BEGIN

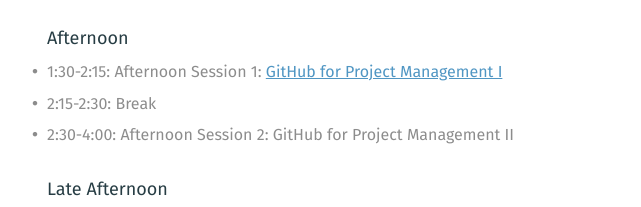
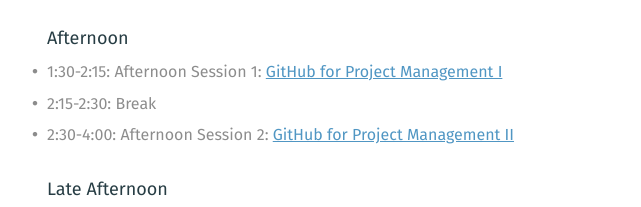
Before and after one commit to mozillascience/WOW-Boston-master, a plain HTML site: page index.html in a window 1280 px wide. Shown: the part 928-1135 px from the top of the page, without its empty margins (248-889 px from the left). Drawn offline with nearby package versions, Linux system fonts and the light colour scheme; a script that the page names is missing.

Commit message:
Added link to slides for GH pt2

```diff
--- a/index.html
+++ b/index.html
@@ -78,7 +78,7 @@
       <ul>
 	<li>1:30-2:15: Afternoon Session 1: <a href="https://docs.google.com/presentation/d/19UsTRcuNKWm8fCJUBgps8BP5xwI96A34RmGQC4lr9Ww/edit?usp=sharing">GitHub for Project Management I</a></li>
 	<li>2:15-2:30: Break</li>
-	<li>2:30-4:00: Afternoon Session 2: GitHub for Project Management II</li>
+	<li>2:30-4:00: Afternoon Session 2: <a href="https://docs.google.com/presentation/d/1LNvTgx7fqOSZEDYKkitNqVpNUqXUlK3o502RSVnHAQY/edit?usp=sharing">GitHub for Project Management II</a></li>
       </ul>
     <h4>Late Afternoon</h4>
       <ul>
```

END

(What you should do) Reproduce the data above without a single change, please, but without its pictures.

(Your response)
Before and after one commit to mozillascience/WOW-Boston-master, a plain HTML site: page index.html in a window 1280 px wide. Shown: the part 928-1135 px from the top of the page, without its empty margins (248-889 px from the left). Drawn offline with nearby package versions, Linux system fonts and the light colour scheme; a script that the page names is missing.

Commit message:
Added link to slides for GH pt2

```diff
--- a/index.html
+++ b/index.html
@@ -78,7 +78,7 @@
       <ul>
 	<li>1:30-2:15: Afternoon Session 1: <a href="https://docs.google.com/presentation/d/19UsTRcuNKWm8fCJUBgps8BP5xwI96A34RmGQC4lr9Ww/edit?usp=sharing">GitHub for Project Management I</a></li>
 	<li>2:15-2:30: Break</li>
-	<li>2:30-4:00: Afternoon Session 2: GitHub for Project Management II</li>
+	<li>2:30-4:00: Afternoon Session 2: <a href="https://docs.google.com/presentation/d/1LNvTgx7fqOSZEDYKkitNqVpNUqXUlK3o502RSVnHAQY/edit?usp=sharing">GitHub for Project Management II</a></li>
       </ul>
     <h4>Late Afternoon</h4>
       <ul>
```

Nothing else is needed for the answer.